I would rather be ashes than dust!
I would rather that my spark should burn out in a brilliant blaze than it should be stifled by dry-rot.
I would rather be a superb meteor, every atom of me in magnificent glow, than a sleepy and permanent planet.
The function of man is to live, not to exist.
I shall not waste my days trying to prolong them.
I shall use my time.–Jack London
Who Was Jack London?
Born in 1876, the year of Custer’s Last Stand at South Dakota’s Little Bighorn, Jack London was many things–adventurer, builder, idealist, yachter, rancher, and writer.
Initially, Jack made his reputation as a journalist. As a war correspondent covering the Russo-Japanese War for the San Francisco Examiner, London arrived in Yokohama on January 25, 1904. He was arrested by Japanese authorities in Shimonoseki, but released through the intervention of American ambassador Lloyd Griscom.
With the success of London’s career as a journalist and the sales of his early novel, Call of the Wild, London was confidant that his adventuresome spirit and strong work ethic would make it possible to live the life he wanted to live. Jack and Charmian, his second wife and the woman for whom he left his childhood sweetheart and two children, spent more than $80,000 in pre-World War I money on their dream house–Wolf House. It was to be 15,000 square feet (1,393 square meters), have custom made furniture and decorations, and feature a reflecting pool stocked with mountain bass.
Wolf House in All Its Grandeur
By the time Jack London built Wolf House, he had many visitors to entertain. The Valley of the Moon and his ranch near Glen Ellyn were sixty miles north of San Francisco. Thus, if visitors came, they would stay for an extended period of time. Jack London’s architect designed a house that would give London the privacy he needed to do his writing and that would also provide a comfortable setting for his many guests. Some were friends. Others were horticulturalists such as Luther Burbank, there to advise him on agricultural practices. And, some were writers, such as his childhood friend, poet George Sterling.
Wolf House Burns to the Ground
On August 22, 1913, while the Londons were away from their ranch, they received word that their new mansion was on fire. Unfortunately, just as the ranch was about to be finished, painters left linseed-oil-laced rags unattended. The house burned to the ground, leaving only the remnants of its massive, rock walls. Jack London and Charmian were forced to continue living in their small, Winery cottage, where they displayed souvenirs from their adventures in the South Pacific aboard London’s sailboat, the Sea Wolf.

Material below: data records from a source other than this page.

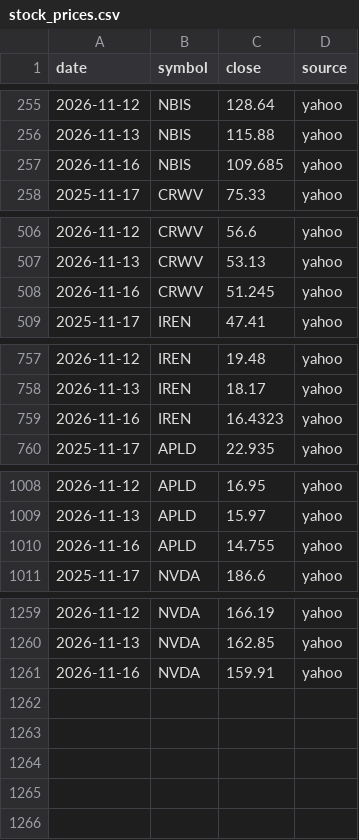
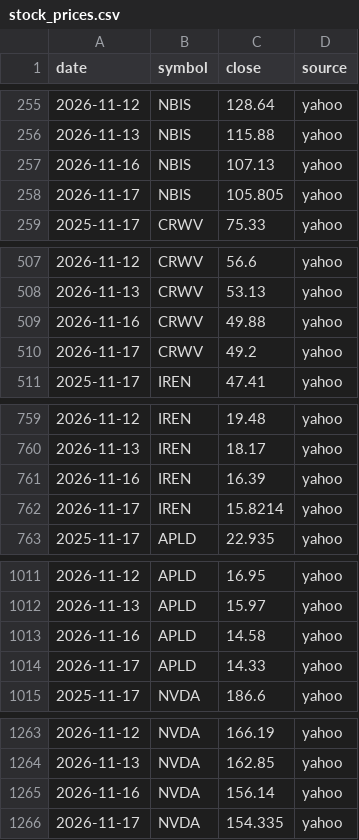
Before and after one commit to pyzron02/compute-dashboard, a CSV file: data/tidy/stock_prices.csv, drawn as a sheet; only a part is shown, gaps mark what is left out.

```diff
--- a/data/tidy/stock_prices.csv
+++ b/data/tidy/stock_prices.csv
@@ -256,3 +256,4 @@ date,symbol,close,source
 2026-11-13,NBIS,115.88,yahoo
-2026-11-16,NBIS,109.685,yahoo
+2026-11-16,NBIS,107.13,yahoo
+2026-11-17,NBIS,105.805,yahoo
 2025-11-17,CRWV,75.33,yahoo
@@ -507,3 +508,4 @@ date,symbol,close,source
 2026-11-13,CRWV,53.13,yahoo
-2026-11-16,CRWV,51.245,yahoo
+2026-11-16,CRWV,49.88,yahoo
+2026-11-17,CRWV,49.2,yahoo
 2025-11-17,IREN,47.41,yahoo
@@ -758,3 +760,4 @@ date,symbol,close,source
 2026-11-13,IREN,18.17,yahoo
-2026-11-16,IREN,16.4323,yahoo
+2026-11-16,IREN,16.39,yahoo
+2026-11-17,IREN,15.8214,yahoo
 2025-11-17,APLD,22.935,yahoo
@@ -1009,3 +1012,4 @@ date,symbol,close,source
 2026-11-13,APLD,15.97,yahoo
-2026-11-16,APLD,14.755,yahoo
+2026-11-16,APLD,14.58,yahoo
+2026-11-17,APLD,14.33,yahoo
 2025-11-17,NVDA,186.6,yahoo
@@ -1260,2 +1264,3 @@ date,symbol,close,source
 2026-11-13,NVDA,162.85,yahoo
-2026-11-16,NVDA,159.91,yahoo
+2026-11-16,NVDA,156.14,yahoo
+2026-11-17,NVDA,154.335,yahoo
```
Also changed, not shown: data/tidy/credit_spread.csv, data/tidy/short_volume.csv, 7 other files.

How Did London Get His Work Done?
Writers today talk about their struggle with work/life balance. How did Jack London manage to write when he had so many other important aspects of his life?
First, he had a dedicated space in which to write. After the fire and his move to the cottage, he and his wife slept separately. In a lean-to added to the cottage, London had a small desk and notes clothespinned to a cord above his bed.
He woke up at 5 a.m. and wrote until noon, whereupon he ate with his wife and was available to show visitors around the ranch. On the small desk in his room, he composed his 20 novels, as well as short stories and magazine articles.
London’s ranch, which he called Beauty Ranch, had originally been the site of the Kohler & Frohling winery. When the winery went belly up in 1905, London, hoping to become a rancher and try out some of the innovative agricultural practices he had observed in the Far East, purchased the property. Between 1909 and 1911, London bought more land to expand his ranch. Eventually, he acquired 1400 acres.
Jack London’s Death
“I ride out of my beautiful ranch. Between my legs is a beautiful horse. The air is wine. The grapes on a score of rolling hills are red with autumn flame. Across Sonoma Mountain wisps of sea fog are stealing. The afternoon sun smolders in the drowsy sky. I have everything to make me glad I am alive.”Jack London
The author, who died on November 22, 1916, wanted his ashes buried on a hill where two little boys, sons of the ranch’s prior owners, had been buried. A rock from Wolf House marks his final resting place.
Today, more than 800 acres of London’s Beauty Ranch have been preserved. Due to statewide budget problems, the site is now owned and managed by the nonprofit Valley of the Moon Natural History Association (VMNHA).
- State of California official site for Jack London State Historic Park
- Jack London State Historic Park Website
- Howser, Huell (December 10, 1994). “Jack London – California’s Gold (502)”. California’s Gold. Chapman University Huell Howser Archive.